Sectors who will benefit from this research are those who require accurate representations in atmospheric models of the chemical transformation and impact of natural and anthropogenic emissions. Key outputs of models are levels of pollutants such as ozone, nitrogen oxides and secondary organic aerosol. Given that exposure to these pollutants kills millions of people per year and reduces crop yields, accurate predictions of pollutant levels in response to changes in emissions, perhaps as a result of climate change or policy changes, are critical. Beneficiaries of the research include air quality and climate policy legislators, industry, agricultural agencies, government advisory bodies (for example the DEFRA Air Quality Expert Group), the transportation and logistics sectors, environment and health authorities (local and regional), and those organisations who develop operational models for air quality and climate forecast, for example the Met Office and Environmental Consultants. The proposed research has the potential to contribute to the nation's health and quality of life through the development of mitigation strategies to combat climate change and air pollution via a better understanding of atmospheric chemistry. There are also benefits for the Energy Sector, specifically for applications in combustion media, as there is significant overlap in the chemistry of volatile organic compounds in atmospheric and combustion systems.

The research will also impact scientists at universities and research institutes active in the development of sensitive methods for measurements of trace gases and aerosols in the atmosphere and other reactive media, and numerical modellers who can exploit new data on fundamental chemical processes, or wish to compare with field measured concentrations.

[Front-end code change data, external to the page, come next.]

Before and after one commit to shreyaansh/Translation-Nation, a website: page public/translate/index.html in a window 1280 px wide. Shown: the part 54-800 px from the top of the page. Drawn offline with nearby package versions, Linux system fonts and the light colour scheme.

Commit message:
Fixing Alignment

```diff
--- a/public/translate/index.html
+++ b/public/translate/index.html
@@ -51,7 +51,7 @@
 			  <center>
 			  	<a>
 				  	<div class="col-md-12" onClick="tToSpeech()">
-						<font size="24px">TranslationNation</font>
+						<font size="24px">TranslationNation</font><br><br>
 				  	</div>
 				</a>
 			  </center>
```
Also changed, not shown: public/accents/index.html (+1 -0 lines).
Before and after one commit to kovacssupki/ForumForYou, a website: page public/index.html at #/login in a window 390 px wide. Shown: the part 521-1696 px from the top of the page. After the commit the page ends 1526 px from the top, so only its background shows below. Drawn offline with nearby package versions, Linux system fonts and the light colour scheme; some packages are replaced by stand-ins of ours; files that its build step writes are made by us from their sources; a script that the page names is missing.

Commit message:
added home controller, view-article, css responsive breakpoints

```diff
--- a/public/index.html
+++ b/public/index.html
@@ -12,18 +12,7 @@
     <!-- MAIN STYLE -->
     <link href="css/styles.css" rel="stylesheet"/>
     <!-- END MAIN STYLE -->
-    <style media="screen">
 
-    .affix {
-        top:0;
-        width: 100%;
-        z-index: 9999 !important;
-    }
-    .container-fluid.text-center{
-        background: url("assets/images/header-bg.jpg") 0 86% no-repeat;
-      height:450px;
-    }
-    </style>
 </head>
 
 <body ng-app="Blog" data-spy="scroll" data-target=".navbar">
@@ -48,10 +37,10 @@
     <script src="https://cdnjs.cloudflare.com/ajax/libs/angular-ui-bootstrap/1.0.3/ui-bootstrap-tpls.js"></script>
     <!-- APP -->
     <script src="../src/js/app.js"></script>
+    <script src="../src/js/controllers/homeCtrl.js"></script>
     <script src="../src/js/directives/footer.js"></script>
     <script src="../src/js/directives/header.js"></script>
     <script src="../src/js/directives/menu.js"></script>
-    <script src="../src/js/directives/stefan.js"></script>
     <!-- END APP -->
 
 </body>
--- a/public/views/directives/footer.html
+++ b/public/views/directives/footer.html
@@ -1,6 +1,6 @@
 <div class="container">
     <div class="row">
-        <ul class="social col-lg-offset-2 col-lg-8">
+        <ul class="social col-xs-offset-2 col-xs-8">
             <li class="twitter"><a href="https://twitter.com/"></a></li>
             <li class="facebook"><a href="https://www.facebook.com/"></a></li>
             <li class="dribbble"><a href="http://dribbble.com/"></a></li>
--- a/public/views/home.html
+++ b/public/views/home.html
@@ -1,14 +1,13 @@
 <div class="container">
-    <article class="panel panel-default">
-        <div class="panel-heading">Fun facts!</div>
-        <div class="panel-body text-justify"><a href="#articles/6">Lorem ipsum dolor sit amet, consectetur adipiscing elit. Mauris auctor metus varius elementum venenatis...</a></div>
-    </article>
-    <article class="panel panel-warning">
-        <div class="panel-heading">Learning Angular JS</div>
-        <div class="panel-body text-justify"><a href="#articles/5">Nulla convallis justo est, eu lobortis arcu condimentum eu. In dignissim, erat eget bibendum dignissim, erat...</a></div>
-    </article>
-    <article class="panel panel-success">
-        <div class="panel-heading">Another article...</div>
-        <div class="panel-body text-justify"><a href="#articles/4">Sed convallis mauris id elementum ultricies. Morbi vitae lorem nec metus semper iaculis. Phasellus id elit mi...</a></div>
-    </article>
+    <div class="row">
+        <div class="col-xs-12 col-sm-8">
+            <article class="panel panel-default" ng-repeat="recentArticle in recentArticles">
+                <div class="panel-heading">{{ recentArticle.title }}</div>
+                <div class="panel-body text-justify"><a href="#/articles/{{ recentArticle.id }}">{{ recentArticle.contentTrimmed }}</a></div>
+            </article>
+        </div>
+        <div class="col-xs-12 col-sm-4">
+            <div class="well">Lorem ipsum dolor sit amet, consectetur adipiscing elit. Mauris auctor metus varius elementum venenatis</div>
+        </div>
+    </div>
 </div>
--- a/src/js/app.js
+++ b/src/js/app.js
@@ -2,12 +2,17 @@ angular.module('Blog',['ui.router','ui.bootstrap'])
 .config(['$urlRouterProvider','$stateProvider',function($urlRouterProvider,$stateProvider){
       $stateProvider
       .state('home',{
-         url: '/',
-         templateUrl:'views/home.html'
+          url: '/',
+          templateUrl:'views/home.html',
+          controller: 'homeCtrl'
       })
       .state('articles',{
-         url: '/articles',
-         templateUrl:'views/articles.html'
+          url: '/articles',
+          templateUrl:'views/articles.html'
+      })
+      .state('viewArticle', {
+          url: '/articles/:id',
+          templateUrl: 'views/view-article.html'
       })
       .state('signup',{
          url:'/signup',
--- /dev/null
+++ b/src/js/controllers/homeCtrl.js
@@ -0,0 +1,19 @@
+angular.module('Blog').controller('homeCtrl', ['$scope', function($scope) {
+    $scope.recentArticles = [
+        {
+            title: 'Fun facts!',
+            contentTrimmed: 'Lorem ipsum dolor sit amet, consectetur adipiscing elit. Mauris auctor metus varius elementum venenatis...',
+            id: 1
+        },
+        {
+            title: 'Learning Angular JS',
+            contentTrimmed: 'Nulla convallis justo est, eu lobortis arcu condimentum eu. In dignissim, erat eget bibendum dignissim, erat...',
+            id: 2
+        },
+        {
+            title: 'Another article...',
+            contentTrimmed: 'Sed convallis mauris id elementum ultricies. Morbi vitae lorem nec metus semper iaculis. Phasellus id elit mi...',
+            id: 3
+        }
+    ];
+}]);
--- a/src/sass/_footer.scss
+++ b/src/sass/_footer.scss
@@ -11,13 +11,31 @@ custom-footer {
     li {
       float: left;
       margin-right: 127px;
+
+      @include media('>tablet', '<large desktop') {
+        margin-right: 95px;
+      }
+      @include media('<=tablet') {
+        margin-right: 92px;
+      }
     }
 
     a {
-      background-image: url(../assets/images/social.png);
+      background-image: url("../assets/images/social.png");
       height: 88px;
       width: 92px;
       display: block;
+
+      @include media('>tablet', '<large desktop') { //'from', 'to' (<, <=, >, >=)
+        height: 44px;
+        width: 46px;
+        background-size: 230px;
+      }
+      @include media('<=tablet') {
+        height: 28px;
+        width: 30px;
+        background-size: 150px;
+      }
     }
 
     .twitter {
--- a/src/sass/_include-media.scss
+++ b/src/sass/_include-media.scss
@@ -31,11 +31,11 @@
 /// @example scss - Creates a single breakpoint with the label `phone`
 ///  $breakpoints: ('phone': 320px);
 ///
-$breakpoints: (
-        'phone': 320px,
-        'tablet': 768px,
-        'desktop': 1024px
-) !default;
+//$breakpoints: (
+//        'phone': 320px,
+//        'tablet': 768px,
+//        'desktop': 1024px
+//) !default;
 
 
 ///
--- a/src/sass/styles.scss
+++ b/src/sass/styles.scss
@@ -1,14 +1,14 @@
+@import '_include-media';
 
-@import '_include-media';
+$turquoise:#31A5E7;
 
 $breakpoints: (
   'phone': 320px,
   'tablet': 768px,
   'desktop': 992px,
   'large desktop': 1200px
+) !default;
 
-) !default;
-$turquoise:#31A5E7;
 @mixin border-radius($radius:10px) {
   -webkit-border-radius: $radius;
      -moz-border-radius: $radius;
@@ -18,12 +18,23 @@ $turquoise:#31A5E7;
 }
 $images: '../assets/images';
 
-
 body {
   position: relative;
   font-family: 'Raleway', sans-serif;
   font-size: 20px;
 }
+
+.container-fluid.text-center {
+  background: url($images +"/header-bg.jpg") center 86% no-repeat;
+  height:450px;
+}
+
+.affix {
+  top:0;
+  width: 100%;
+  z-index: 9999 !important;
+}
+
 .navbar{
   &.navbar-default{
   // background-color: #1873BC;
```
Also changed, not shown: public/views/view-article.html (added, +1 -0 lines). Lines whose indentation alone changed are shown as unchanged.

The results from this project will be communicated to the wider scientific community via publication in high quality journals and presentations at international conferences. Novel state-of-the-art instrumentation and methodologies will be developed in the project which will help to maintain the impact and international leadership of the UK atmospheric composition community. The newly developed instruments will be deployed in highly collaborative field campaigns, for example within the UKRI/Met Office Strategic Priorities Fund Clean Air: Analysis and Solutions programme, and hence are likely to attract significant public attention.

The PDRAs in this project will benefit from using a wide range of instrumentation (lasers, optics, vacuum and gas/aerosol handling, data acquisition, electronics) and modelling tools, and will have the opportunity to enhance their presentation skills through communicating their research widely, both locally and to the international research community. The investigators are active within the professional societies, for example the Royal Society of Chemistry and the Royal Meteorological Society, and the activities within this project will be publicised via our engagements with them. The research will also be communicated to the wider public through talks in Schools, Café Scientifique and through the media (investigators have experience and contacts with national newspapers, local media and BBC TV).


10 25 50